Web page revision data
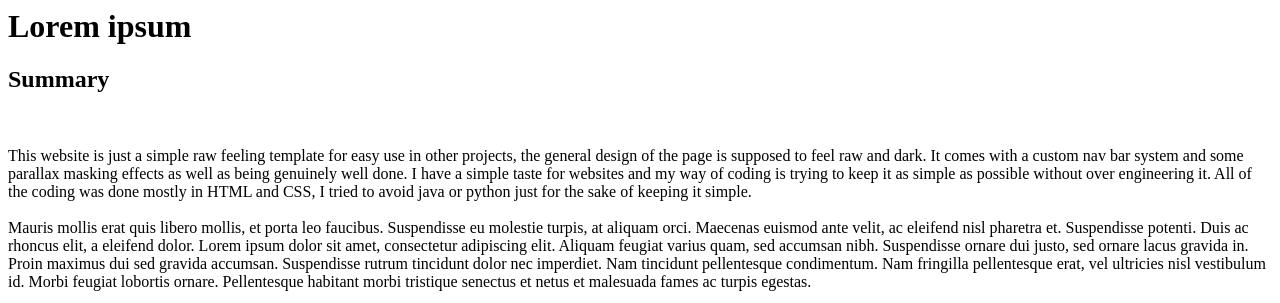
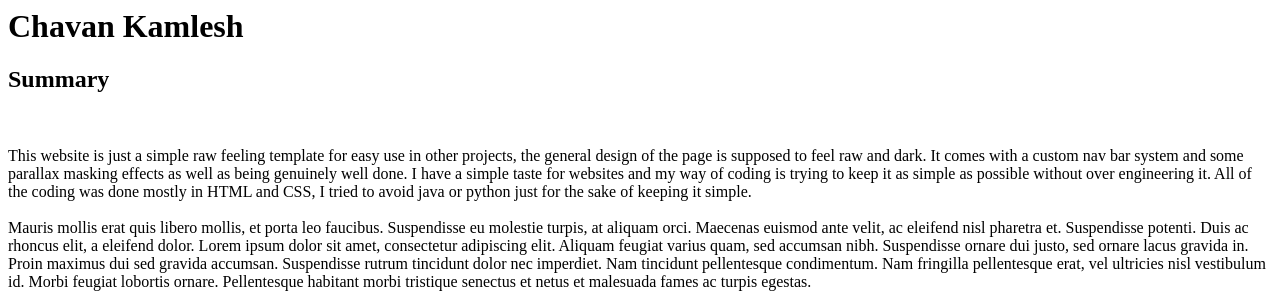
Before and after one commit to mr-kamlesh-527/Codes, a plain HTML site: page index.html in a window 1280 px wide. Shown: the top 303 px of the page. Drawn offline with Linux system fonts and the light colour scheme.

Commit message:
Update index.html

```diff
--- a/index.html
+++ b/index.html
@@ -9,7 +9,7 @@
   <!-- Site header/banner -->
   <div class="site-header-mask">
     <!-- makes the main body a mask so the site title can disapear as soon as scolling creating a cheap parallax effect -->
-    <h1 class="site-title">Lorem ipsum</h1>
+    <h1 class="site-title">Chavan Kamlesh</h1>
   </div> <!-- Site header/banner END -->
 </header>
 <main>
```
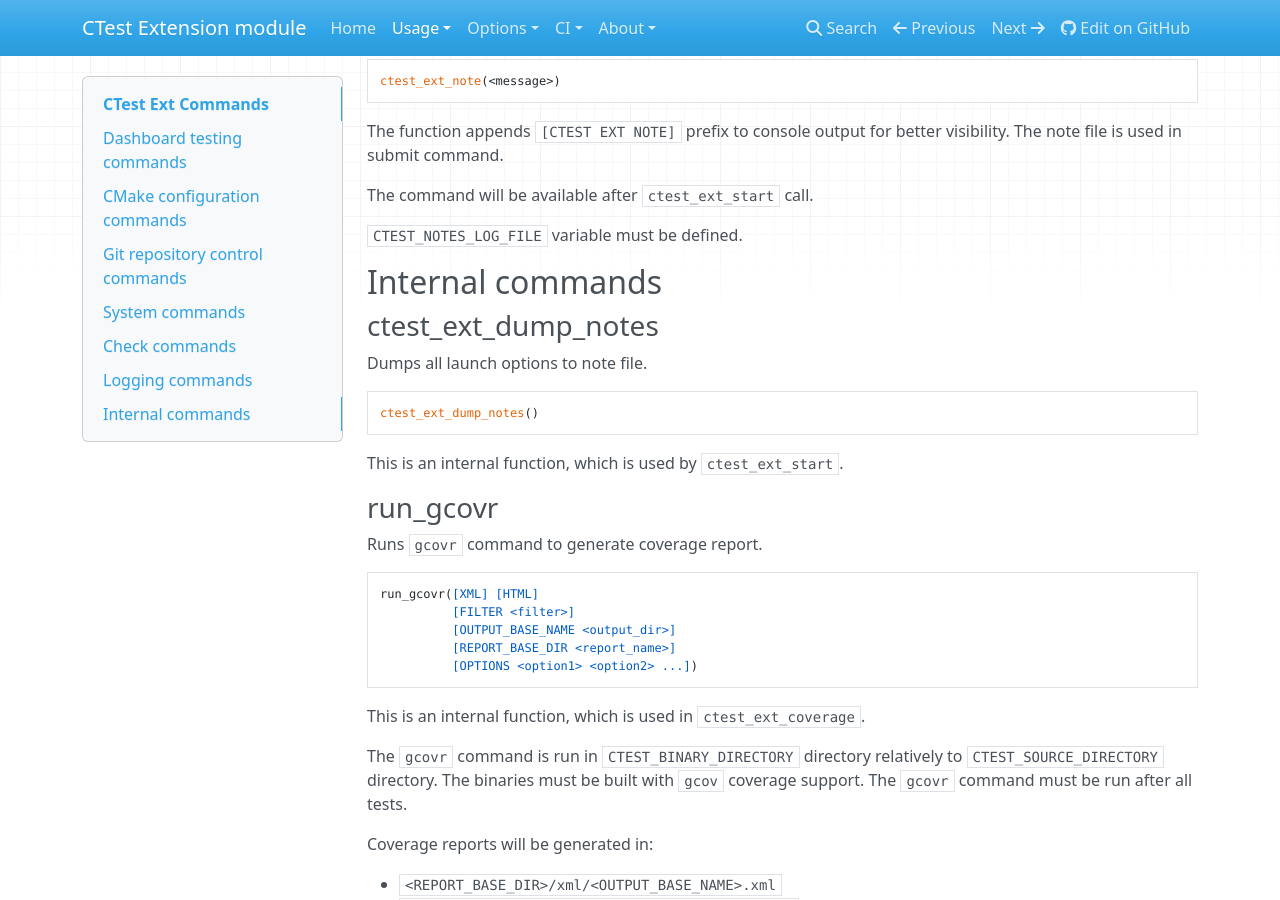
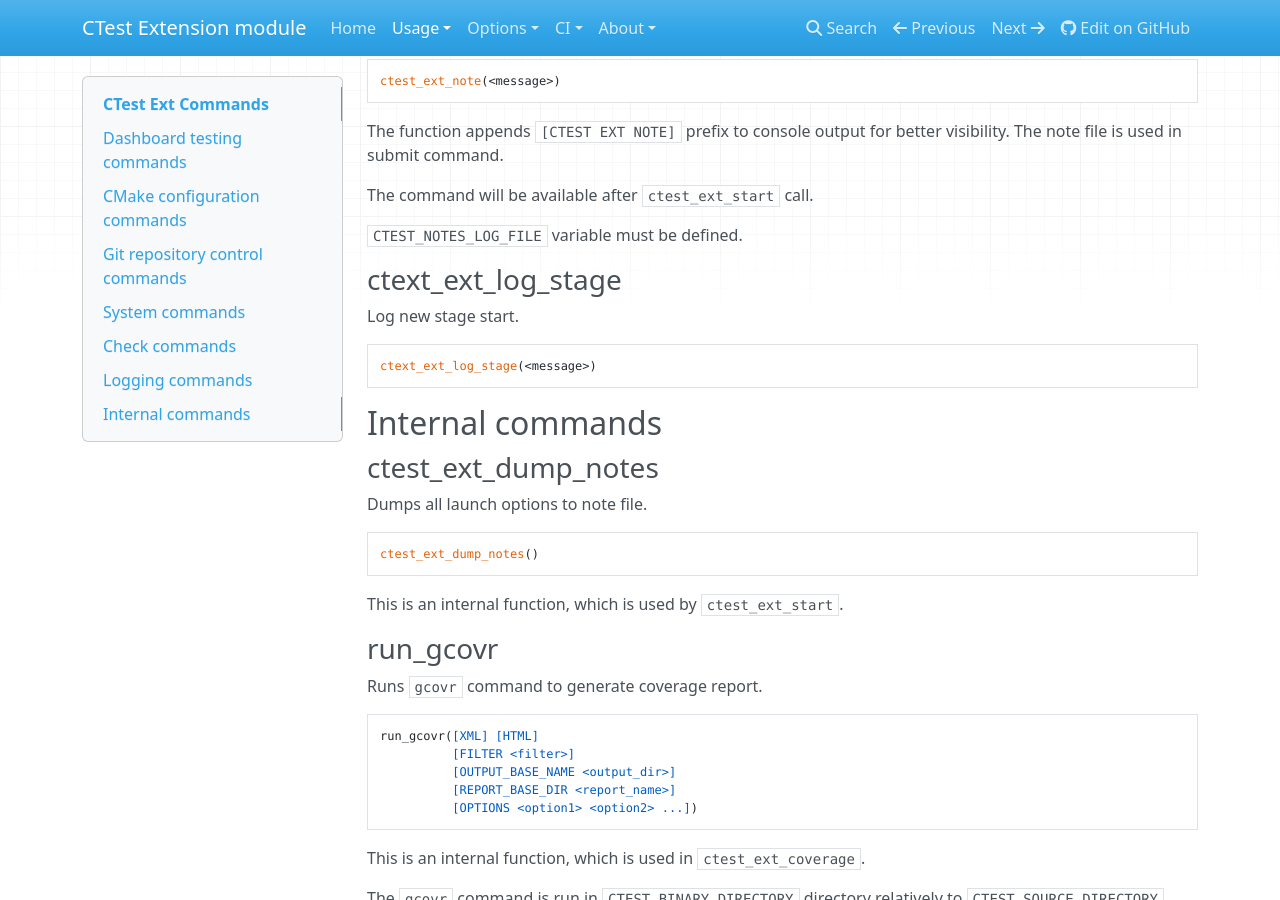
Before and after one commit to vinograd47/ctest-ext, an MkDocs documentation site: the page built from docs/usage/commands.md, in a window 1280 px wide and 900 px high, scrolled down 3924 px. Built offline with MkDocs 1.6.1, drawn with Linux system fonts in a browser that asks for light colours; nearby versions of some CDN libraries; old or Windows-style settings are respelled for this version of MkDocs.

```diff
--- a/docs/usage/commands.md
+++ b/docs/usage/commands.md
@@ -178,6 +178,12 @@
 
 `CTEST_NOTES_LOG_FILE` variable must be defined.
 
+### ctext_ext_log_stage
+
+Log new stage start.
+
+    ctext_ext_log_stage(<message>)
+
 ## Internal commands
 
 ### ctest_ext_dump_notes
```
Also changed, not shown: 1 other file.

**EXERCISE REQUIREMENTS**
Return every line above word for word, minus images.

**ANSWER TO THIS PROBLEM**
Before and after one commit to mr-kamlesh-527/Codes, a plain HTML site: page index.html in a window 1280 px wide. Shown: the top 303 px of the page. Drawn offline with Linux system fonts and the light colour scheme.

Commit message:
Update index.html

```diff
--- a/index.html
+++ b/index.html
@@ -9,7 +9,7 @@
   <!-- Site header/banner -->
   <div class="site-header-mask">
     <!-- makes the main body a mask so the site title can disapear as soon as scolling creating a cheap parallax effect -->
-    <h1 class="site-title">Lorem ipsum</h1>
+    <h1 class="site-title">Chavan Kamlesh</h1>
   </div> <!-- Site header/banner END -->
 </header>
 <main>
```
Before and after one commit to vinograd47/ctest-ext, an MkDocs documentation site: the page built from docs/usage/commands.md, in a window 1280 px wide and 900 px high, scrolled down 3924 px. Built offline with MkDocs 1.6.1, drawn with Linux system fonts in a browser that asks for light colours; nearby versions of some CDN libraries; old or Windows-style settings are respelled for this version of MkDocs.

```diff
--- a/docs/usage/commands.md
+++ b/docs/usage/commands.md
@@ -178,6 +178,12 @@
 
 `CTEST_NOTES_LOG_FILE` variable must be defined.
 
+### ctext_ext_log_stage
+
+Log new stage start.
+
+    ctext_ext_log_stage(<message>)
+
 ## Internal commands
 
 ### ctest_ext_dump_notes
```
Also changed, not shown: 1 other file.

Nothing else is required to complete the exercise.